** Opening Extracted records block **

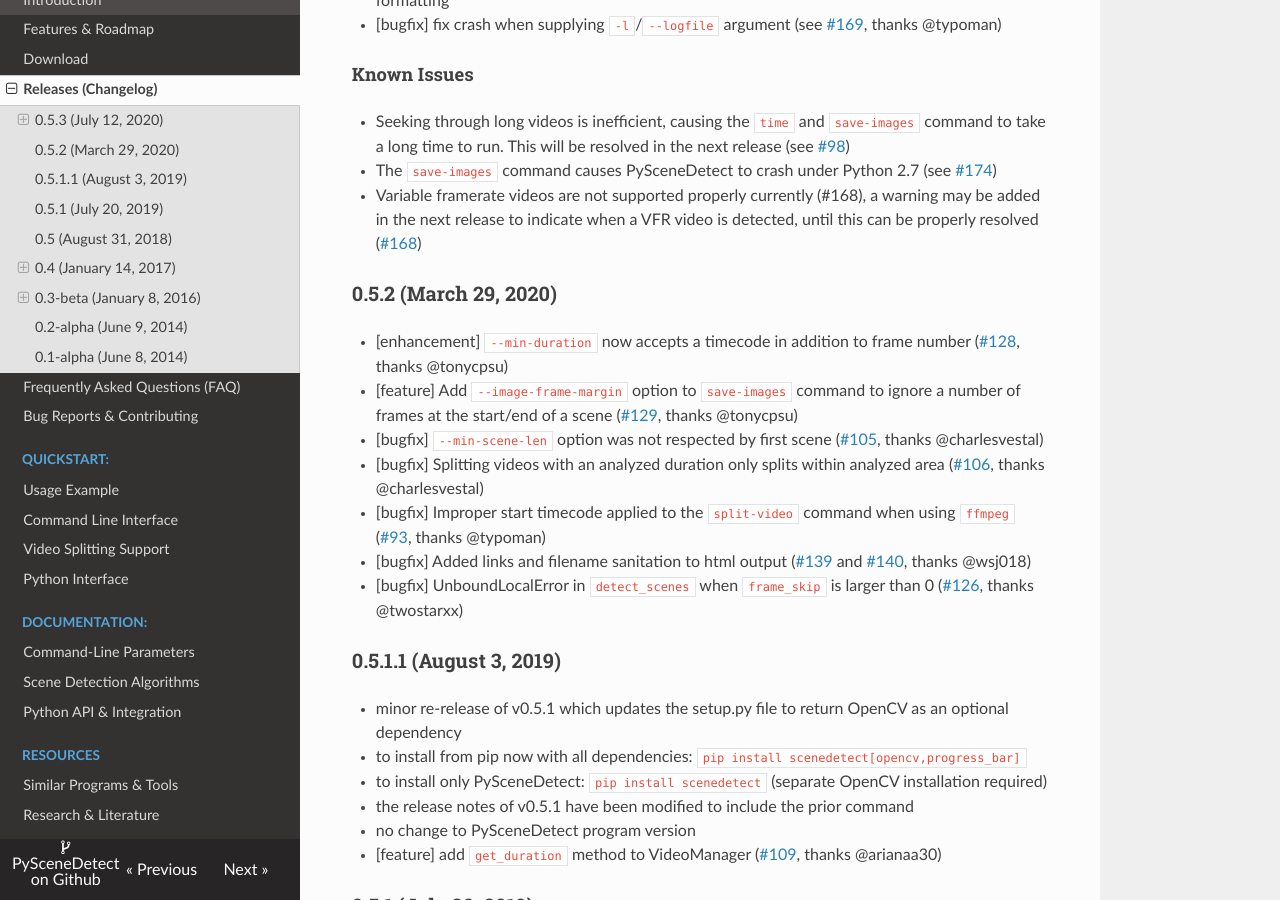
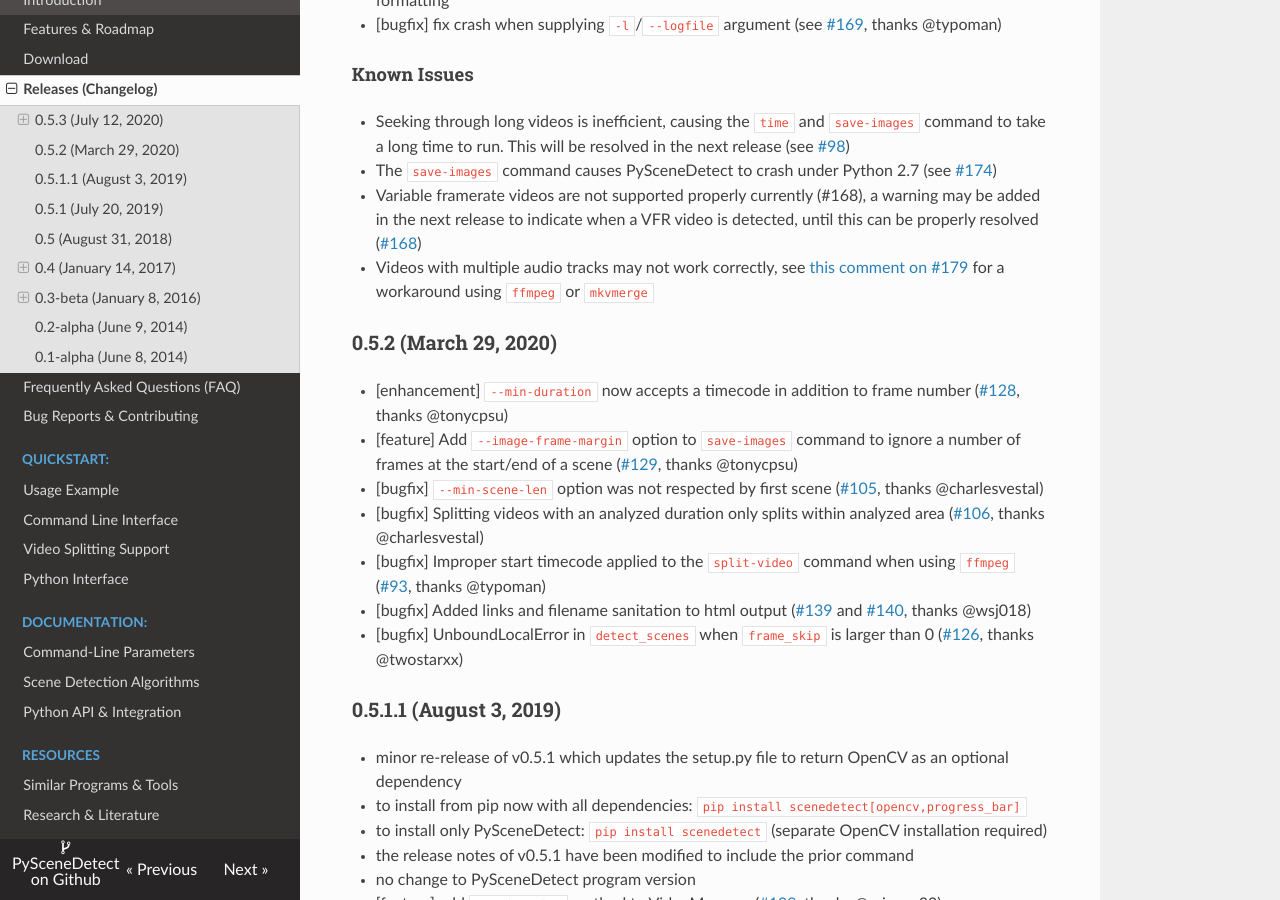
Before and after one commit to vovamushak/PySceneDetect, an MkDocs documentation site: the page built from docs/changelog.md, in a window 1280 px wide and 900 px high, scrolled down 758 px. Built offline with MkDocs 1.6.1, drawn with Linux system fonts in a browser that asks for light colours; nearby versions of some CDN libraries; old or Windows-style settings are respelled for this version of MkDocs.

Commit message:
Update known issues.

```diff
--- a/docs/changelog.md
+++ b/docs/changelog.md
@@ -25,6 +25,7 @@ PySceneDetect Releases
  * Seeking through long videos is inefficient, causing the `time` and `save-images` command to take a long time to run.  This will be resolved in the next release (see [#98](https://github.com/Breakthrough/PySceneDetect/issues/98))
  * The `save-images` command causes PySceneDetect to crash under Python 2.7 (see [#174](https://github.com/Breakthrough/PySceneDetect/issues/174))
  * Variable framerate videos are not supported properly currently (#168), a warning may be added in the next release to indicate when a VFR video is detected, until this can be properly resolved ([#168](https://github.com/Breakthrough/PySceneDetect/issues/168))
+ * Videos with multiple audio tracks may not work correctly, see [this comment on #179](https://github.com/Breakthrough/PySceneDetect/issues/179#issuecomment-685252441) for a workaround using `ffmpeg` or `mkvmerge`
 
 
 ### 0.5.2 (March 29, 2020)
```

** Closing Extracted records block **

— How to complete this task —
Reproduce every entry above exactly, and omit the pictures.

— Your solution —
Before and after one commit to vovamushak/PySceneDetect, an MkDocs documentation site: the page built from docs/changelog.md, in a window 1280 px wide and 900 px high, scrolled down 758 px. Built offline with MkDocs 1.6.1, drawn with Linux system fonts in a browser that asks for light colours; nearby versions of some CDN libraries; old or Windows-style settings are respelled for this version of MkDocs.

Commit message:
Update known issues.

```diff
--- a/docs/changelog.md
+++ b/docs/changelog.md
@@ -25,6 +25,7 @@ PySceneDetect Releases
  * Seeking through long videos is inefficient, causing the `time` and `save-images` command to take a long time to run.  This will be resolved in the next release (see [#98](https://github.com/Breakthrough/PySceneDetect/issues/98))
  * The `save-images` command causes PySceneDetect to crash under Python 2.7 (see [#174](https://github.com/Breakthrough/PySceneDetect/issues/174))
  * Variable framerate videos are not supported properly currently (#168), a warning may be added in the next release to indicate when a VFR video is detected, until this can be properly resolved ([#168](https://github.com/Breakthrough/PySceneDetect/issues/168))
+ * Videos with multiple audio tracks may not work correctly, see [this comment on #179](https://github.com/Breakthrough/PySceneDetect/issues/179#issuecomment-685252441) for a workaround using `ffmpeg` or `mkvmerge`
 
 
 ### 0.5.2 (March 29, 2020)
```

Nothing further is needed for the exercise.